● WHAT YOU HAVE TO DO: Wherever the string "request" shows up in the data below, copy the whole line.

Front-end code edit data
--*--

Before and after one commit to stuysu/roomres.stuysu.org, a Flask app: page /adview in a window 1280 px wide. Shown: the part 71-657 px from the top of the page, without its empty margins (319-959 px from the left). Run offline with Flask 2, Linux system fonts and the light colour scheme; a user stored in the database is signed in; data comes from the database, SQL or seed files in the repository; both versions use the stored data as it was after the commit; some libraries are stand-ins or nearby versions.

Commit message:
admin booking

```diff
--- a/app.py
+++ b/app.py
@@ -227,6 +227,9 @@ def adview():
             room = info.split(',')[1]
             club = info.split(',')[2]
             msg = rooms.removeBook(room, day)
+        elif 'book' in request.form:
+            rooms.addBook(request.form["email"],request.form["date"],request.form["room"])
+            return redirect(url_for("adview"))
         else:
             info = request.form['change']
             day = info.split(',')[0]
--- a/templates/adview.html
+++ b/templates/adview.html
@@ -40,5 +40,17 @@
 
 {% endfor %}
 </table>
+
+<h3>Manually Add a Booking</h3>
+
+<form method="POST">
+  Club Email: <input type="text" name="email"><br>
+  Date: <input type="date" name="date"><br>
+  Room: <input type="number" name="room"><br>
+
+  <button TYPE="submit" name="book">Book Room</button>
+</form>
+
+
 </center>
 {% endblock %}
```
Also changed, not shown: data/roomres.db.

--*--

● FINISHED TASK:
+        elif 'book' in request.form:
+            rooms.addBook(request.form["email"],request.form["date"],request.form["room"])
             info = request.form['change']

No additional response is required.